** Material to process follows **

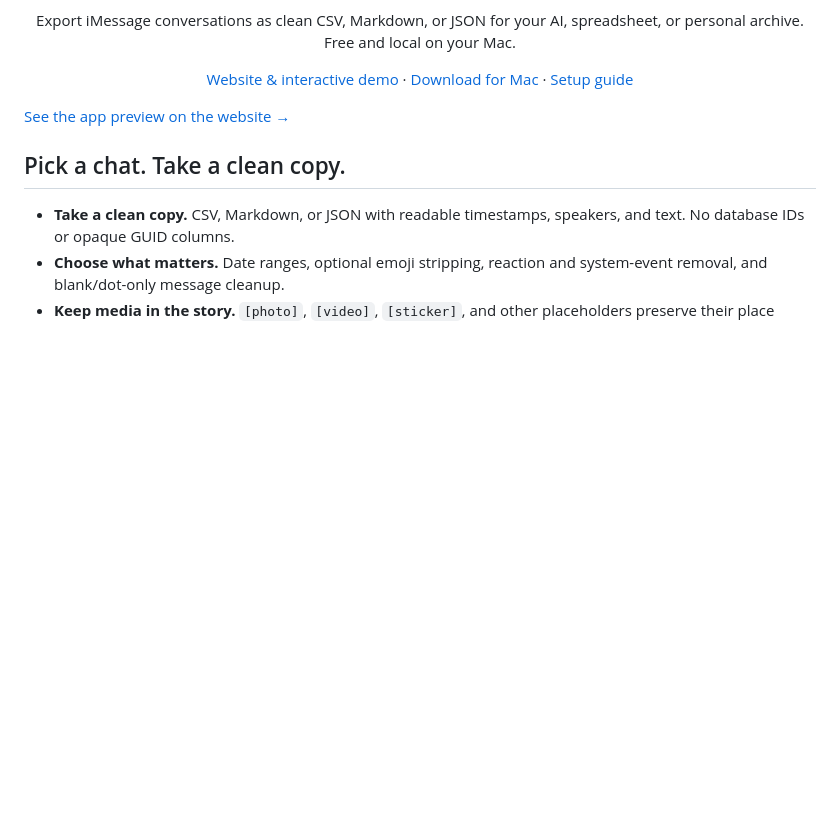
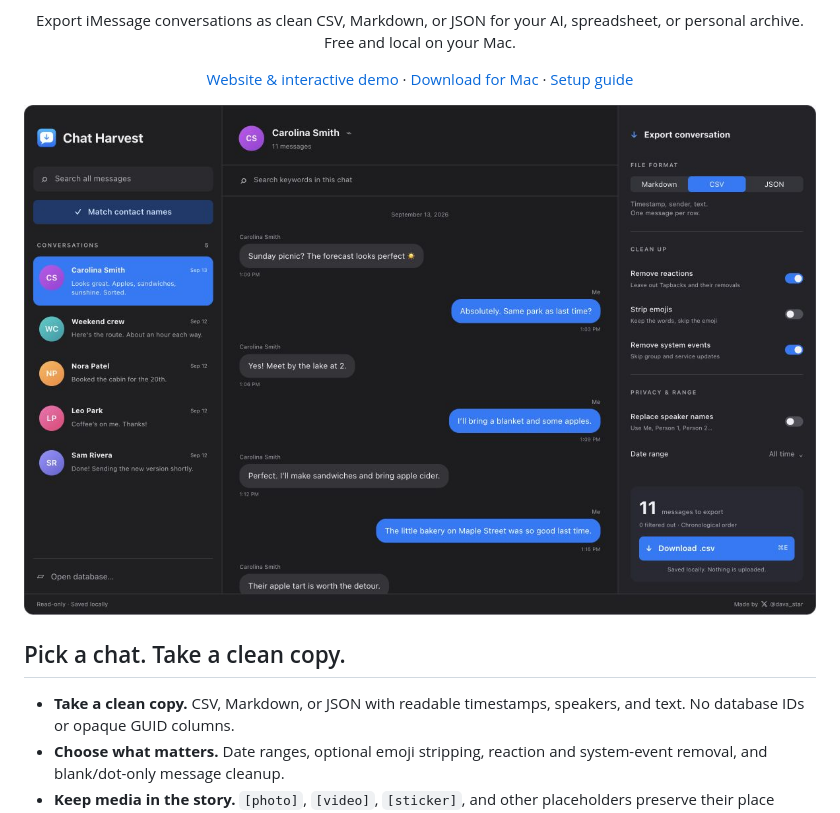
Before and after one commit to DavidStor/chat-harvest, a Markdown page: README.md, the part around the change. GitHub-like rendering; pictures changed too: docs/assets/app-preview.jpg (added); blank space fills up the shorter version.

Commit message:
Add README app preview

```diff
--- a/README.md
+++ b/README.md
@@ -4,7 +4,7 @@
 <p align="center">Export iMessage conversations as clean CSV, Markdown, or JSON for your AI, spreadsheet, or personal archive. Free and local on your Mac.</p>
 <p align="center"><a href="https://davidstor.github.io/chat-harvest/">Website & interactive demo</a> · <a href="https://github.com/DavidStor/chat-harvest/releases/latest">Download for Mac</a> · <a href="GUIDE.md">Setup guide</a></p>
 
-[See the app preview on the website →](https://davidstor.github.io/chat-harvest/)
+![Chat Harvest interface showing fictional conversations and CSV export controls](docs/assets/app-preview.jpg)
 
 ## Pick a chat. Take a clean copy.
 
```
Also changed, not shown: CONTRIBUTING.md (+2 -0 lines), 1 other file.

** End of Material to process **

**What is being asked:** Each line holding the word "README" must be pulled from the records.

**Reply to the exercise:**
Before and after one commit to DavidStor/chat-harvest, a Markdown page: README.md, the part around the change. GitHub-like rendering; pictures changed too: docs/assets/app-preview.jpg (added); blank space fills up the shorter version.
Add README app preview
--- a/README.md
+++ b/README.md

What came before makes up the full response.